<<<<

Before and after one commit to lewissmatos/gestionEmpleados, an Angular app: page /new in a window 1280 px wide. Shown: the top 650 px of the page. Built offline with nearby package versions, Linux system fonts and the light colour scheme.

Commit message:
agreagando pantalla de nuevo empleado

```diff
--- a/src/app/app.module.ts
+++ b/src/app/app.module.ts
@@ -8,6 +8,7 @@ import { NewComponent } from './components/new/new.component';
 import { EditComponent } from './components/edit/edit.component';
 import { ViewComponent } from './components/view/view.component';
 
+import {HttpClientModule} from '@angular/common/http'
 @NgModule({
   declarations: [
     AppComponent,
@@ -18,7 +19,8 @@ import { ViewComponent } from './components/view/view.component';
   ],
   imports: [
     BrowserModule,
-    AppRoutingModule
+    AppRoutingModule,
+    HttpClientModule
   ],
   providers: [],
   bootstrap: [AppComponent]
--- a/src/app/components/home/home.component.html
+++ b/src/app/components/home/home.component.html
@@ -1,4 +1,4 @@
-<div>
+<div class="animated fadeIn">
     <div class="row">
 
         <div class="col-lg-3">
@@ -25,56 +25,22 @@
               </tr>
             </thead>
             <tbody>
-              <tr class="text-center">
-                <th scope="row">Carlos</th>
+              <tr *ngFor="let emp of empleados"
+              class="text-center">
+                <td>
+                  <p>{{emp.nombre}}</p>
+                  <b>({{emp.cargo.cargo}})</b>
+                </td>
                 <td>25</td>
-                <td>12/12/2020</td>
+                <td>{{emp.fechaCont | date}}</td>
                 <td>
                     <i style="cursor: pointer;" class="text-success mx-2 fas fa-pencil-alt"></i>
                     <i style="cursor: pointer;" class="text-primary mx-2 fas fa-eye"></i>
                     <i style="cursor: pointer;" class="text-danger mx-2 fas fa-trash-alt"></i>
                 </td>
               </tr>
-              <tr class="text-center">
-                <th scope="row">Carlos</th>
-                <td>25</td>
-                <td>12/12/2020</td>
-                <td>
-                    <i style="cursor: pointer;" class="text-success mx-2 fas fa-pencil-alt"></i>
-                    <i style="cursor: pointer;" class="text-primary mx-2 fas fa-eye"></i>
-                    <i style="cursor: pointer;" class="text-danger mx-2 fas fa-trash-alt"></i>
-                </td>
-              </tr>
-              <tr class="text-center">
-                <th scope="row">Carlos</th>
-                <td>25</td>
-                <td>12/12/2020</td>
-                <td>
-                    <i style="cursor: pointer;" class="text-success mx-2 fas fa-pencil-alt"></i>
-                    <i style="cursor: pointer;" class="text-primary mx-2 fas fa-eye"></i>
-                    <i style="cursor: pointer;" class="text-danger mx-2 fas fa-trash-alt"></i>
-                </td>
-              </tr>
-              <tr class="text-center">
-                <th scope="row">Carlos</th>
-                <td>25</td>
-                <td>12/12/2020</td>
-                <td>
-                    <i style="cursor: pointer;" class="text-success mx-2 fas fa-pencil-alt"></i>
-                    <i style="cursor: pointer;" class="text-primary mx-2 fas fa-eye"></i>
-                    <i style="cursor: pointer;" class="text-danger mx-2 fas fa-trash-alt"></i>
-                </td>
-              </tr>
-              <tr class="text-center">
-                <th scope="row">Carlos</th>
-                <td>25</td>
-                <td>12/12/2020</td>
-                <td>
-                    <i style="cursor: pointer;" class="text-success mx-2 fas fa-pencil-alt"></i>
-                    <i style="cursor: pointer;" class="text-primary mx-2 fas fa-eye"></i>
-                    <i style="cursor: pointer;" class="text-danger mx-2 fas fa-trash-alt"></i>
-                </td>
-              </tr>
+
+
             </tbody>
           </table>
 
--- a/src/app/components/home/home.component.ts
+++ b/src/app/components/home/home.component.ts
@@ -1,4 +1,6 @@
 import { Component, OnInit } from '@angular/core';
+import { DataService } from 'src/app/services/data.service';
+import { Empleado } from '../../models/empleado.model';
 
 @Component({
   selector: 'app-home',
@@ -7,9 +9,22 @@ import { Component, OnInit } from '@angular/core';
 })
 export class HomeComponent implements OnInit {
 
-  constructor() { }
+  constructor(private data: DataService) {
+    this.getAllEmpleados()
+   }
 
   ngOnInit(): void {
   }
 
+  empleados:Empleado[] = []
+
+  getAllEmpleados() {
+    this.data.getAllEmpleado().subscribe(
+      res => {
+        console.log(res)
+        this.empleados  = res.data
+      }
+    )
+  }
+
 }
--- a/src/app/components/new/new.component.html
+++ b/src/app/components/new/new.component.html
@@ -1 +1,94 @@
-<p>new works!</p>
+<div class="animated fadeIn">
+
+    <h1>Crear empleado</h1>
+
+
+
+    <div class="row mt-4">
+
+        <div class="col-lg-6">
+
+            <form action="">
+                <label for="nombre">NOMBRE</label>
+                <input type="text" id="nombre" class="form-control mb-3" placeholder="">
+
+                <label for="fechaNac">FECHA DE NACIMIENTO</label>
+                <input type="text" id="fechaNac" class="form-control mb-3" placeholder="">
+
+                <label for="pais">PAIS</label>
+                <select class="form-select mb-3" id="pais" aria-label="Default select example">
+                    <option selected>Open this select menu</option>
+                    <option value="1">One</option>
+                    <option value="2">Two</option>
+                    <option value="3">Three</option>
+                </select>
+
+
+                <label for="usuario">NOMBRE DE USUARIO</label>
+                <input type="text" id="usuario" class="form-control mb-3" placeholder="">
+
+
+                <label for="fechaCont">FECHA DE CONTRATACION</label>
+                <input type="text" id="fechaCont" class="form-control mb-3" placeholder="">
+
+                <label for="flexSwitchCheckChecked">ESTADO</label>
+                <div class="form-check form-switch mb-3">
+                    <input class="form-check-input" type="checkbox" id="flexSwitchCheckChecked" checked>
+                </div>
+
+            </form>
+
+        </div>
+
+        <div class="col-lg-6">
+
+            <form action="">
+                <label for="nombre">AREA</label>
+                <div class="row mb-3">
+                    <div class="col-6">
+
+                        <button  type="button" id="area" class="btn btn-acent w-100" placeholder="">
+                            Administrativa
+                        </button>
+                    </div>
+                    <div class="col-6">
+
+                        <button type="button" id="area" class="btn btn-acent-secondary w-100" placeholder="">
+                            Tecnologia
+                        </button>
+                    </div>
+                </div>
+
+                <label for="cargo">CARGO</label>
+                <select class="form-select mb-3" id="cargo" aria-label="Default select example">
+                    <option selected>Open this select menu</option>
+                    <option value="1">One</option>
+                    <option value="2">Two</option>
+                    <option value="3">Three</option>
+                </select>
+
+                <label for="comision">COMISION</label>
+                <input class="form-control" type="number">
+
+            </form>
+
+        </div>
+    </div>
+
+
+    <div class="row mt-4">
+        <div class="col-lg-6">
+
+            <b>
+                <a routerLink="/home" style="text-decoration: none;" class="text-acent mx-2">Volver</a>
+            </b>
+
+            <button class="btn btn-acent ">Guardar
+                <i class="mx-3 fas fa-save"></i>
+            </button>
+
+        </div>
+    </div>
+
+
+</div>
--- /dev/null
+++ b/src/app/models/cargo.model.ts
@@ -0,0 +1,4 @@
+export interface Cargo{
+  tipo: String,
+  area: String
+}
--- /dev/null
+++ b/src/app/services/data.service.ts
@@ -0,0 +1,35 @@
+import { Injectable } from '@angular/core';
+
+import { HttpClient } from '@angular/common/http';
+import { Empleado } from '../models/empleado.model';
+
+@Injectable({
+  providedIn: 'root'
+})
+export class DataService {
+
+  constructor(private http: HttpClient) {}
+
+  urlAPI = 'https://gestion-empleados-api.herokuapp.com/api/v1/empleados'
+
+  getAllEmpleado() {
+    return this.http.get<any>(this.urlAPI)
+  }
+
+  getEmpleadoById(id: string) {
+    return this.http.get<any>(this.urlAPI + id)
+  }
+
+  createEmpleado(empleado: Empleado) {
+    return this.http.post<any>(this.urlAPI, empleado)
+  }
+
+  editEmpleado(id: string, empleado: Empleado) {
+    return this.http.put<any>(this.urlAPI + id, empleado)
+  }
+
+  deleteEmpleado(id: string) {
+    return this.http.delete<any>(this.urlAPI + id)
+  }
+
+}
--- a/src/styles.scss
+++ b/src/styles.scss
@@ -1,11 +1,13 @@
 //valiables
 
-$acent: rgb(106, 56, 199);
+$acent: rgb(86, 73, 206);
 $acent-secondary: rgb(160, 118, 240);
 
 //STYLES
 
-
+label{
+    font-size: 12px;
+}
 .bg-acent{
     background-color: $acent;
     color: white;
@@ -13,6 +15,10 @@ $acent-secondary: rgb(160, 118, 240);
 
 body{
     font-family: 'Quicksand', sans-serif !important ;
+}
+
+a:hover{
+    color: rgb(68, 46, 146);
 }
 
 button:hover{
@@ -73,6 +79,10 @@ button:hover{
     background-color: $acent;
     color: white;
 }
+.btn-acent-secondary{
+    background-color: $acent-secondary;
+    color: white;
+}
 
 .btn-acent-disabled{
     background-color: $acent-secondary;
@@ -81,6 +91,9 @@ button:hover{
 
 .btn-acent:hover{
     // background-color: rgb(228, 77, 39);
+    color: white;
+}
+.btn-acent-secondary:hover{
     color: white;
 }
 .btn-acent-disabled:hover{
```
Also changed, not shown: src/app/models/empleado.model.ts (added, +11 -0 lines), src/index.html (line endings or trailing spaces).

>>>>

**Work to complete:** Each line in the records above that contains the word "hover" must be copied.

**Result of the task:**
+a:hover{
 button:hover{
@@ -73,6 +79,10 @@ button:hover{
@@ -81,6 +91,9 @@ button:hover{
 .btn-acent:hover{
+.btn-acent-secondary:hover{
 .btn-acent-disabled:hover{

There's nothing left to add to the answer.